[Start of Attachment]

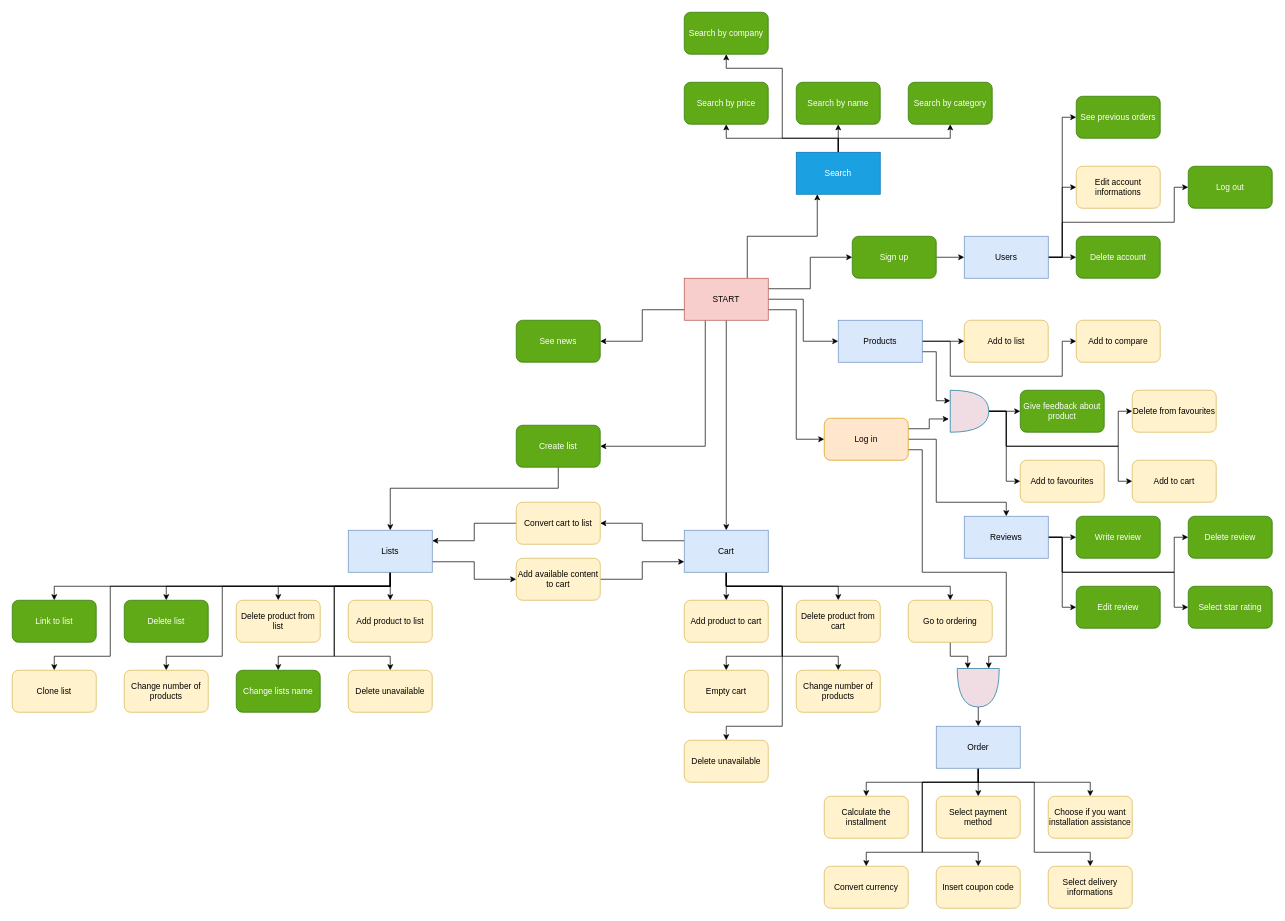
Above: Documentation/DrawioFiles/functionalitiesSchema.drawio in Rumi152/X-KOMdb (draw.io), before the change. Source tidied: cells renumbered, new cells numbered last; positions are measured from the earlier drawing's top-left corner, leaving out a move shared by most shapes. Both pictures are drawn from the tidied source at 70%, with x=0, y=0 at pixel (12, 12).
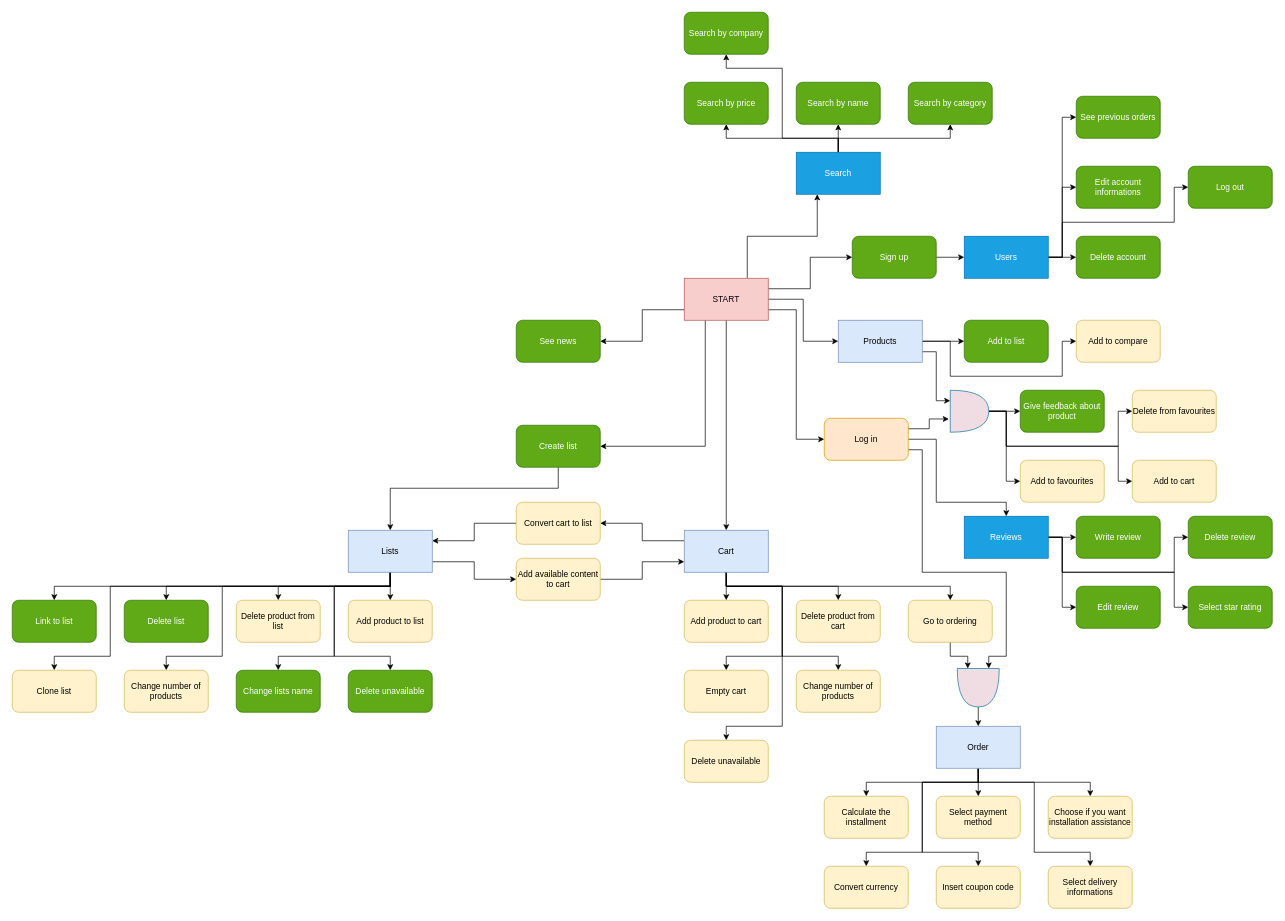
The same diagram, later.

Commit message (it also covers changes not shown here):
added editing user data

The edit, as a diff of the source:
```diff
@@
-    <mxCell id="49" value="Reviews" style="rounded=0;whiteSpace=wrap;html=1;fillColor=#dae8fc;strokeColor=#6c8ebf;fontColor=#000000;" parent="1" vertex="1">
+    <mxCell id="49" value="Reviews" style="rounded=0;whiteSpace=wrap;html=1;fillColor=#1ba1e2;strokeColor=#006EAF;fontColor=#ffffff;" parent="1" vertex="1">
       <mxGeometry x="1360" y="720" width="120" height="60" as="geometry" />
     </mxCell>
@@
-    <mxCell id="78" value="Users" style="rounded=0;whiteSpace=wrap;html=1;strokeColor=#6c8ebf;fontFamily=Helvetica;fontSize=12;fillColor=#dae8fc;fontColor=#000000;" parent="1" vertex="1">
+    <mxCell id="78" value="Users" style="rounded=0;whiteSpace=wrap;html=1;strokeColor=#006EAF;fontFamily=Helvetica;fontSize=12;fillColor=#1ba1e2;fontColor=#ffffff;" parent="1" vertex="1">
       <mxGeometry x="1360" y="320" width="120" height="60" as="geometry" />
     </mxCell>
@@
-    <mxCell id="86" value="Edit account informations" style="rounded=1;whiteSpace=wrap;html=1;strokeColor=#d6b656;fontFamily=Helvetica;fontSize=12;fontColor=#000000;fillColor=#fff2cc;" parent="1" vertex="1">
+    <mxCell id="86" value="Edit account informations" style="rounded=1;whiteSpace=wrap;html=1;strokeColor=#2D7600;fontFamily=Helvetica;fontSize=12;fontColor=#ffffff;fillColor=#60a917;" parent="1" vertex="1">
       <mxGeometry x="1520" y="220" width="120" height="60" as="geometry" />
     </mxCell>
@@
-    <mxCell id="92" value="Add to list" style="rounded=1;whiteSpace=wrap;html=1;strokeColor=#d6b656;fontFamily=Helvetica;fontSize=12;fontColor=#000000;fillColor=#fff2cc;" parent="1" vertex="1">
+    <mxCell id="92" value="Add to list" style="rounded=1;whiteSpace=wrap;html=1;strokeColor=#2D7600;fontFamily=Helvetica;fontSize=12;fontColor=#ffffff;fillColor=#60a917;" parent="1" vertex="1">
       <mxGeometry x="1360" y="440" width="120" height="60" as="geometry" />
     </mxCell>
@@
-    <mxCell id="108" value="Delete unavailable" style="rounded=1;whiteSpace=wrap;html=1;fillColor=#fff2cc;strokeColor=#d6b656;fontColor=#000000;" parent="1" vertex="1">
+    <mxCell id="108" value="Delete unavailable" style="rounded=1;whiteSpace=wrap;html=1;fillColor=#60a917;strokeColor=#2D7600;fontColor=#ffffff;" parent="1" vertex="1">
       <mxGeometry x="480" y="940" width="120" height="60" as="geometry" />
     </mxCell>
```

[End of Attachment]

> _WORK REQUIRED_
An exact copy of every line above is needed, without the images.

> _SOLUTION_
Above: Documentation/DrawioFiles/functionalitiesSchema.drawio in Rumi152/X-KOMdb (draw.io), before the change. Source tidied: cells renumbered, new cells numbered last; positions are measured from the earlier drawing's top-left corner, leaving out a move shared by most shapes. Both pictures are drawn from the tidied source at 70%, with x=0, y=0 at pixel (12, 12).
The same diagram, later.

Commit message (it also covers changes not shown here):
added editing user data

The edit, as a diff of the source:
```diff
@@
-    <mxCell id="49" value="Reviews" style="rounded=0;whiteSpace=wrap;html=1;fillColor=#dae8fc;strokeColor=#6c8ebf;fontColor=#000000;" parent="1" vertex="1">
+    <mxCell id="49" value="Reviews" style="rounded=0;whiteSpace=wrap;html=1;fillColor=#1ba1e2;strokeColor=#006EAF;fontColor=#ffffff;" parent="1" vertex="1">
       <mxGeometry x="1360" y="720" width="120" height="60" as="geometry" />
     </mxCell>
@@
-    <mxCell id="78" value="Users" style="rounded=0;whiteSpace=wrap;html=1;strokeColor=#6c8ebf;fontFamily=Helvetica;fontSize=12;fillColor=#dae8fc;fontColor=#000000;" parent="1" vertex="1">
+    <mxCell id="78" value="Users" style="rounded=0;whiteSpace=wrap;html=1;strokeColor=#006EAF;fontFamily=Helvetica;fontSize=12;fillColor=#1ba1e2;fontColor=#ffffff;" parent="1" vertex="1">
       <mxGeometry x="1360" y="320" width="120" height="60" as="geometry" />
     </mxCell>
@@
-    <mxCell id="86" value="Edit account informations" style="rounded=1;whiteSpace=wrap;html=1;strokeColor=#d6b656;fontFamily=Helvetica;fontSize=12;fontColor=#000000;fillColor=#fff2cc;" parent="1" vertex="1">
+    <mxCell id="86" value="Edit account informations" style="rounded=1;whiteSpace=wrap;html=1;strokeColor=#2D7600;fontFamily=Helvetica;fontSize=12;fontColor=#ffffff;fillColor=#60a917;" parent="1" vertex="1">
       <mxGeometry x="1520" y="220" width="120" height="60" as="geometry" />
     </mxCell>
@@
-    <mxCell id="92" value="Add to list" style="rounded=1;whiteSpace=wrap;html=1;strokeColor=#d6b656;fontFamily=Helvetica;fontSize=12;fontColor=#000000;fillColor=#fff2cc;" parent="1" vertex="1">
+    <mxCell id="92" value="Add to list" style="rounded=1;whiteSpace=wrap;html=1;strokeColor=#2D7600;fontFamily=Helvetica;fontSize=12;fontColor=#ffffff;fillColor=#60a917;" parent="1" vertex="1">
       <mxGeometry x="1360" y="440" width="120" height="60" as="geometry" />
     </mxCell>
@@
-    <mxCell id="108" value="Delete unavailable" style="rounded=1;whiteSpace=wrap;html=1;fillColor=#fff2cc;strokeColor=#d6b656;fontColor=#000000;" parent="1" vertex="1">
+    <mxCell id="108" value="Delete unavailable" style="rounded=1;whiteSpace=wrap;html=1;fillColor=#60a917;strokeColor=#2D7600;fontColor=#ffffff;" parent="1" vertex="1">
       <mxGeometry x="480" y="940" width="120" height="60" as="geometry" />
     </mxCell>
```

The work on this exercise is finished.